What is expected: With no addition or omission, return the entries below.

Data under study:
--- --- ---
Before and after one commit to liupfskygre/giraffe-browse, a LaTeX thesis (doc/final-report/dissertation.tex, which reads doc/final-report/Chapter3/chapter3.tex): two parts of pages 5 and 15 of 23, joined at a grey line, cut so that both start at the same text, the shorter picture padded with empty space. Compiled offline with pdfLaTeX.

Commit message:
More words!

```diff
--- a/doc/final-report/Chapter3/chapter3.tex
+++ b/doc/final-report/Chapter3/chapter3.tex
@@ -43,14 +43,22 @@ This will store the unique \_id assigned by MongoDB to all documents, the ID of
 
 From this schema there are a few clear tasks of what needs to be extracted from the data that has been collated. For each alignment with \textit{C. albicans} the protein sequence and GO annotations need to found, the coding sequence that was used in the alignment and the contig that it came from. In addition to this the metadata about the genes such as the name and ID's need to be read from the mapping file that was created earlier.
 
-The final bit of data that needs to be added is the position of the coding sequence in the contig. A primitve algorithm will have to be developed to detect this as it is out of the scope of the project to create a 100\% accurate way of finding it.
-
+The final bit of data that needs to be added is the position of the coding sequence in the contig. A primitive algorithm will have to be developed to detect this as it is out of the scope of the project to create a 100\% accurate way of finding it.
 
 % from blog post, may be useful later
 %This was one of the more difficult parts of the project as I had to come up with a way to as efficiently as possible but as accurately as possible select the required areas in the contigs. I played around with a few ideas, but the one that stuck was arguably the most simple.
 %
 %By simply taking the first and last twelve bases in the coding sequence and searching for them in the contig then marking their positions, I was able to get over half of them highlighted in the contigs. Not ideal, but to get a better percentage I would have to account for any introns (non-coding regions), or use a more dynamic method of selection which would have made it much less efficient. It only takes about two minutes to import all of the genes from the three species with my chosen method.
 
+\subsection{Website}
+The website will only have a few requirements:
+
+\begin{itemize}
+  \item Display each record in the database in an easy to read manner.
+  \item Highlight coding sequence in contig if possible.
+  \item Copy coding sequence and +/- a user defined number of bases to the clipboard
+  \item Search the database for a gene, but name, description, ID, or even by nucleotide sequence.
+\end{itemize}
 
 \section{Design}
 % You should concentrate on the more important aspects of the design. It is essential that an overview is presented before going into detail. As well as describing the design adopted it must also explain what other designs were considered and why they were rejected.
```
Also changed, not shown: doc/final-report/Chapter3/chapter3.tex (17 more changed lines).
--- --- ---
Solution for this exercise:
Before and after one commit to liupfskygre/giraffe-browse, a LaTeX thesis (doc/final-report/dissertation.tex, which reads doc/final-report/Chapter3/chapter3.tex): two parts of pages 5 and 15 of 23, joined at a grey line, cut so that both start at the same text, the shorter picture padded with empty space. Compiled offline with pdfLaTeX.

Commit message:
More words!

```diff
--- a/doc/final-report/Chapter3/chapter3.tex
+++ b/doc/final-report/Chapter3/chapter3.tex
@@ -43,14 +43,22 @@ This will store the unique \_id assigned by MongoDB to all documents, the ID of
 
 From this schema there are a few clear tasks of what needs to be extracted from the data that has been collated. For each alignment with \textit{C. albicans} the protein sequence and GO annotations need to found, the coding sequence that was used in the alignment and the contig that it came from. In addition to this the metadata about the genes such as the name and ID's need to be read from the mapping file that was created earlier.
 
-The final bit of data that needs to be added is the position of the coding sequence in the contig. A primitve algorithm will have to be developed to detect this as it is out of the scope of the project to create a 100\% accurate way of finding it.
-
+The final bit of data that needs to be added is the position of the coding sequence in the contig. A primitive algorithm will have to be developed to detect this as it is out of the scope of the project to create a 100\% accurate way of finding it.
 
 % from blog post, may be useful later
 %This was one of the more difficult parts of the project as I had to come up with a way to as efficiently as possible but as accurately as possible select the required areas in the contigs. I played around with a few ideas, but the one that stuck was arguably the most simple.
 %
 %By simply taking the first and last twelve bases in the coding sequence and searching for them in the contig then marking their positions, I was able to get over half of them highlighted in the contigs. Not ideal, but to get a better percentage I would have to account for any introns (non-coding regions), or use a more dynamic method of selection which would have made it much less efficient. It only takes about two minutes to import all of the genes from the three species with my chosen method.
 
+\subsection{Website}
+The website will only have a few requirements:
+
+\begin{itemize}
+  \item Display each record in the database in an easy to read manner.
+  \item Highlight coding sequence in contig if possible.
+  \item Copy coding sequence and +/- a user defined number of bases to the clipboard
+  \item Search the database for a gene, but name, description, ID, or even by nucleotide sequence.
+\end{itemize}
 
 \section{Design}
 % You should concentrate on the more important aspects of the design. It is essential that an overview is presented before going into detail. As well as describing the design adopted it must also explain what other designs were considered and why they were rejected.
```
Also changed, not shown: doc/final-report/Chapter3/chapter3.tex (17 more changed lines).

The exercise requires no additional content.